On this episode of the Building Better Cultures podcast, host Scott McInnes sits down with bestselling author and CEO Chris Dyer to discuss all things remote work and how it has affected both managers and employees. Chris is the author of The Power of Company Culture and Remote Work. A self-described remote work leader and advocate, Chris is a firm believer in the fact that company culture is built not through in-person chats at the watercooler, but instead by principles like transparency, listening, mistakes, and recognition—all things that can be practiced whether workers are together around a table or meeting via Zoom.
Throughout their conversation, Chris and Scott share practical examples of remote work success stories, the reasons why hybrid work is inherently difficult, and the types of meetings Chris and his team use to signal expectations no matter where employees are joining from.
Although remote work can have its difficulties, Chris and Scott both agreed that this new form of work, spurred on by the pandemic, is here to stay and should be embraced for its many benefits.
Grab a copy of Chris’s new book here.
- About Chris, an accidental expert in remote work.
- Chris’s definition of what an amazing culture looks like.
- The pillars of great company culture:
- Positive leadership
- Being good listeners
- Celebrating what makes us unique
- Recognition programs
- Why transparency is hands-down the foundational pillar of amazing company culture.

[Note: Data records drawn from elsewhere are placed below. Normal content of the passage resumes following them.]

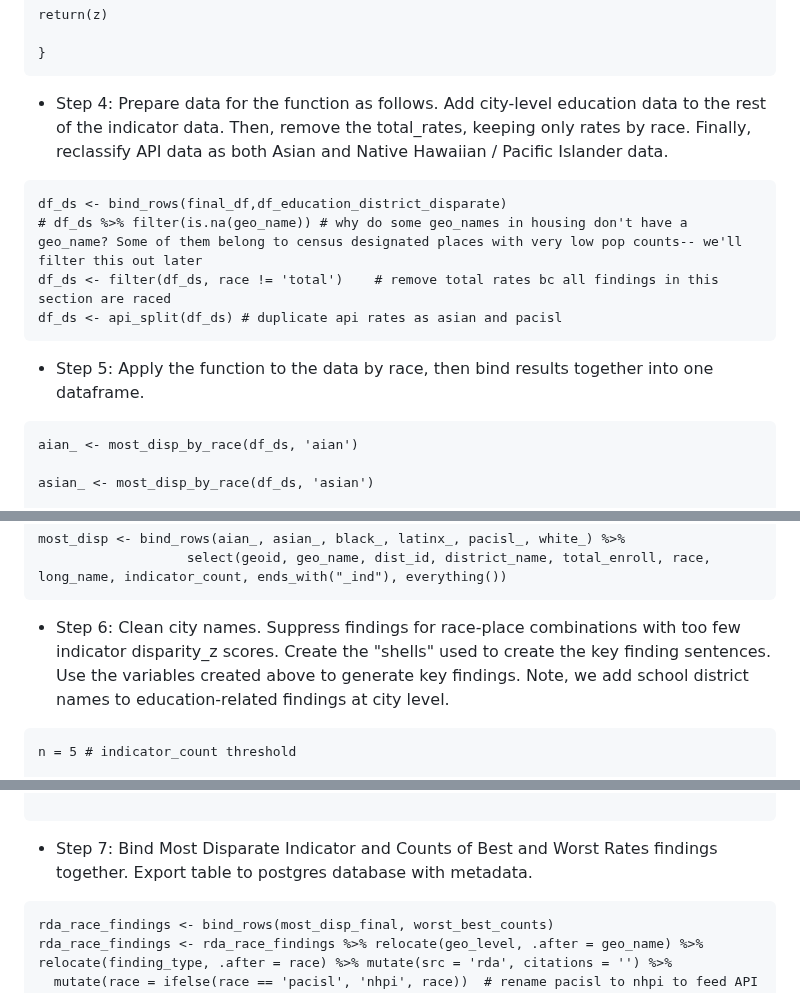
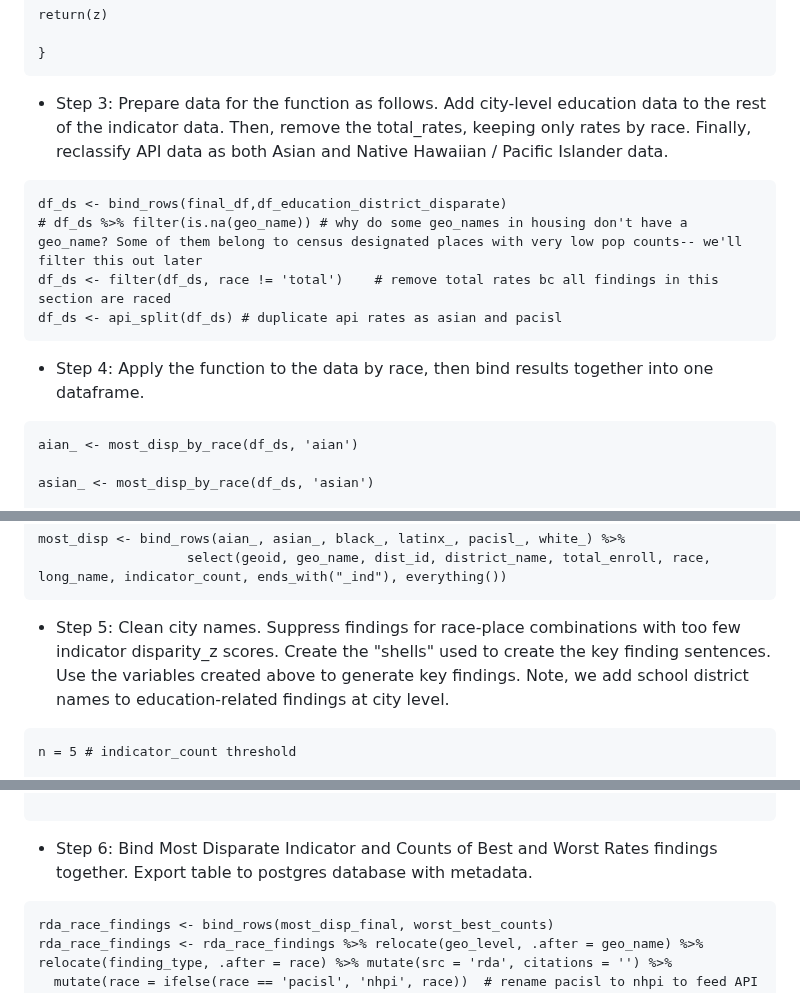
Before and after one commit to catalystcalifornia/RaceCounts, a Markdown page: Methodology/README_Key_Takeaways.md, 3 parts joined by grey strips. GitHub-like rendering; folded sections open.

Commit message:
Small updates to README_Key_Takeaways

````diff
--- a/Methodology/README_Key_Takeaways.md
+++ b/Methodology/README_Key_Takeaways.md
@@ -467,7 +467,7 @@ return(z)
 
 }
 ```
-* Step 4: Prepare data for the function as follows. Add city-level education data to the rest of the indicator data. Then, remove the total_rates, keeping only rates by race. Finally, reclassify API data as both Asian and Native Hawaiian / Pacific Islander data.
+* Step 3: Prepare data for the function as follows. Add city-level education data to the rest of the indicator data. Then, remove the total_rates, keeping only rates by race. Finally, reclassify API data as both Asian and Native Hawaiian / Pacific Islander data.
 
 ```
 df_ds <- bind_rows(final_df,df_education_district_disparate)
@@ -476,7 +476,7 @@ df_ds <- filter(df_ds, race != 'total')    # remove total rates bc all findings
 df_ds <- api_split(df_ds) # duplicate api rates as asian and pacisl
 ```
 
-* Step 5: Apply the function to the data by race, then bind results together into one dataframe.
+* Step 4: Apply the function to the data by race, then bind results together into one dataframe.
 
 ```
 aian_ <- most_disp_by_race(df_ds, 'aian')
@@ -495,7 +495,7 @@ most_disp <- bind_rows(aian_, asian_, black_, latinx_, pacisl_, white_) %>%
                    select(geoid, geo_name, dist_id, district_name, total_enroll, race, long_name, indicator_count, ends_with("_ind"), everything())
 ```
 
-* Step 6: Clean city names. Suppress findings for race-place combinations with too few indicator disparity_z scores. Create the "shells" used to create the key finding sentences. Use the variables created above to generate key findings. Note, we add school district names to education-related findings at city level.
+* Step 5: Clean city names. Suppress findings for race-place combinations with too few indicator disparity_z scores. Create the "shells" used to create the key finding sentences. Use the variables created above to generate key findings. Note, we add school district names to education-related findings at city level.
 
 
 ```
@@ -533,7 +533,7 @@ most_disp_final <- most_disp %>% mutate(
 
 ```
 
-* Step 7: Bind Most Disparate Indicator and Counts of Best and Worst Rates findings together. Export table to postgres database with metadata.
+* Step 6: Bind Most Disparate Indicator and Counts of Best and Worst Rates findings together. Export table to postgres database with metadata.
 
 ```
 rda_race_findings <- bind_rows(most_disp_final, worst_best_counts)
````
Also changed, not shown: other parts of Methodology/README_Key_Takeaways.md (+6 -5 lines).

- Chris saw the most transparency during COVID, because companies actually had the time to share and they were all in the mess together.
- Good company culture isn’t impacted negatively by remote work because good leaders know how to lead well from anywhere.
- Chris’s biggest problem is his people overworking, not underworking when they’re remote.
- It’s hard work to figure out how to do remote work and remote management well.
- Leadership failures and how leaders can become better for their employees.
- The giant pile of work waiting when you get back is often why Americans don’t take vacation.
- Practical ideas Chris’s teams use to help employees taking vacation not work while out of the office.
- How to help the employee avoid FOMO while they’re on vacation.
- Carve-outs for salespeople who are closing a sale while they’re out.
- Hybrid work is inherently problematic because it forces a square peg into a round hole and everyone is at a different place.
- Remote work is successful when we use the familiar “signposts” of in-person work that we’re all used to.
- The types of meetings Chris and his team use to signal to team members what to expect:
- Cockroach meetings
- Ostrich meetings
- Tiger meetings
- Tsunami-planning meetings
- The talent opportunities remote work presents in this new world of work.
Benefits of remote work for employees is varied and needs to be communicated by employers.
Chris’s website: https://chrisdyer.com/
LinkedIn: Chris Dyer
Learn more about Scott McInnes, founder and director of Inspiring Change, by clicking here.
To discover Workvivo, a workplace communication platform that offers seamless digital integration, please click here.